Hip-deep into the Scot Harvath series, Brad Thor continues to deliver poignant novels that pull the reader into the middle of the political and espionage-driven world of today. When local authorities are called to a rural community in New Hampshire, they discover four bodies, carelessly slain. The names raise a red flag in the Intelligence community, beginning calls high up the chain of command. With ties to all those slain, one name being suggested as a potential shooter is Scot Harvath, but could he really have killed these people? It turns out not, as Harvath is aboard a covert plane somewhere in Russia, chained to a seat by mercenaries who have no worries about treating their prisoner poorly. When the plane goes down, Harvath is the only survivor, but perhaps not for long. He is in the middle of the Russian wilderness during the height of winter, with only the howling of the wind and wolves to keep him company. If he wants to stay alive, he will have to use all his training to find safety. In Moscow, the news of the crash raises the ire of senior officials, who had hoped for a smooth ‘snatch and grab’ of the Intelligence operative. Now, they will have to locate the wreckage and capture Harvath again. In Washington, those close to Harvath cannot believe that he would be responsible, but know that he was in New Hampshire. They discover that he may have been covertly removed from the country and begin their own mission to extricate him, while not tipping the balance of international diplomacy. Russia has all but declared war on America with such an act, but that is for the politicians to iron out. While working on a plan to get to safety, Harvath will have to survive and stay off the proverbial radar. When he comes to a small community near the Finnish border, he does all he can to stay alive and one step ahead of his captors. The race is on to find Harvath and to the winner comes the spoils. With an international disaster looming below the surface, the new Cold War could be close. Thor delivers again with a stellar novel that keeps the reader on the edge of their seat and Harvath donning a few more scars. Recommended for fans of the series as well as the reader who loves thrillers of an espionage and political flavour.
I have loved most every one of the Harvath thrillers that Thor has penned, finding myself in the middle of their action and political fallout. Thor is able to capture the essence of the story and add his own political flavouring, which keeps the reader wondering if this could actually happen in today’s world. Harvath has lasted for eighteen previous novels, so his scars are plentiful and his stubbornness on point. The reader can sense something else fuelling him in this piece, that being the loss of (another) loved one to those who would see him destroyed. While somewhat reflective on all that he has done in life, there is also a strong sense that Harvath needs to bring about revenge for the loss of a loved one. Thor adds some other interesting information tied to the gathering in New Hampshire, which the reader can discover as they make their way through the narrative. Packed with many returning characters, Thor entertains with some of the unique individuals who appear in many of the nineteen books this series have been published. These characters work well together and blend effectively to create a strong narrative and exciting story.

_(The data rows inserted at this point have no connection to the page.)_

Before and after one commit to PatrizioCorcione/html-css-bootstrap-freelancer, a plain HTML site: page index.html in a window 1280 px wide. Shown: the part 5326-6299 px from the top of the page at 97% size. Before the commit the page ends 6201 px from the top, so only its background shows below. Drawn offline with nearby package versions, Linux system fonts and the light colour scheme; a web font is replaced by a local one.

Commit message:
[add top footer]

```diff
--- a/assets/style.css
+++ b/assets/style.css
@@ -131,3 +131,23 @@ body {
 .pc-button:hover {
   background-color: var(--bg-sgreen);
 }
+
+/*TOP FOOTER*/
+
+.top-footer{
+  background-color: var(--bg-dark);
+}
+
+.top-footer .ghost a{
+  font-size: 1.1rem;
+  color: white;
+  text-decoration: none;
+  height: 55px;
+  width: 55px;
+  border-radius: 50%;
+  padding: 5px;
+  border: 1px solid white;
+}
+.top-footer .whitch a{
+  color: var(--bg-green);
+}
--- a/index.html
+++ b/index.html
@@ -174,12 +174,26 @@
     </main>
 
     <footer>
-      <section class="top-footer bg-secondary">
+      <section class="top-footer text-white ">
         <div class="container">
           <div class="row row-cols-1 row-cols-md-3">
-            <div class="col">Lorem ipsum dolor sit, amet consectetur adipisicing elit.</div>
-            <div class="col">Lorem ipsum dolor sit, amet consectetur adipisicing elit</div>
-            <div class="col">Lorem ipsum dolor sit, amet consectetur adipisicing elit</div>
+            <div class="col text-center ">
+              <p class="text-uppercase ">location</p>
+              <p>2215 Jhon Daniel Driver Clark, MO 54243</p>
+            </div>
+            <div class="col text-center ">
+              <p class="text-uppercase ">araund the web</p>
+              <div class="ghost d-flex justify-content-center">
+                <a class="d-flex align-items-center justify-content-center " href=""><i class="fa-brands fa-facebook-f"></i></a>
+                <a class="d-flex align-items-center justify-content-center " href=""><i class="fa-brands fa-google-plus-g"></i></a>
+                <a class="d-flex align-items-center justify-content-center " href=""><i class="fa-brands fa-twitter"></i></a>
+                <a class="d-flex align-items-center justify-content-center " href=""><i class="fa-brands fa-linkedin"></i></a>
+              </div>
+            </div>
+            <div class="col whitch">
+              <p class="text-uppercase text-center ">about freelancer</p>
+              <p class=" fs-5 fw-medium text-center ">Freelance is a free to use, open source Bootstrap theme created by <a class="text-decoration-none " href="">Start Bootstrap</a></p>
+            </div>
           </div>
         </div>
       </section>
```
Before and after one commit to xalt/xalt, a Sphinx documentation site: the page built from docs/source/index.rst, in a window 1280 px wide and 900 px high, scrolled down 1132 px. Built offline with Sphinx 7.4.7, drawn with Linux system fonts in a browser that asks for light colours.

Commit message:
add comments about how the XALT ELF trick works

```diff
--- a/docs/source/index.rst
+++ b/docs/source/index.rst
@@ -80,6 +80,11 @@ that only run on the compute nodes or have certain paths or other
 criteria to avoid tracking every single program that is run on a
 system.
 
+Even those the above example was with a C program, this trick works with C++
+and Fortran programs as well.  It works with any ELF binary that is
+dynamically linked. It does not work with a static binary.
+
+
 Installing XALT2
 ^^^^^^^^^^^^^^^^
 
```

Speaking of the story, it remains strong and kept moving in a forward direction, offering interesting perspectives for those who enjoy espionage with a political angle. Thor has been able to keep his stories strong and uses the current political and social situation to fuel the narrative, rather than relying on past—read: Islamic terror—themes that have long since been flogged to death. While I know the aches and pains must be getting quite troublesome, I wonder if there is another novel or two left in Scot Harvath, or ideas that Thor still wants to tackle.
Kudos, Mr. Thor, for a wonderful addition to the series. I cannot wait to see what else you have for us and hope your fans enjoy this piece as much as I did.
A Book for All Seasons, a different sort of Book Challenge: https://www.goodreads.com/group/show/248185-a-book-for-all-seasons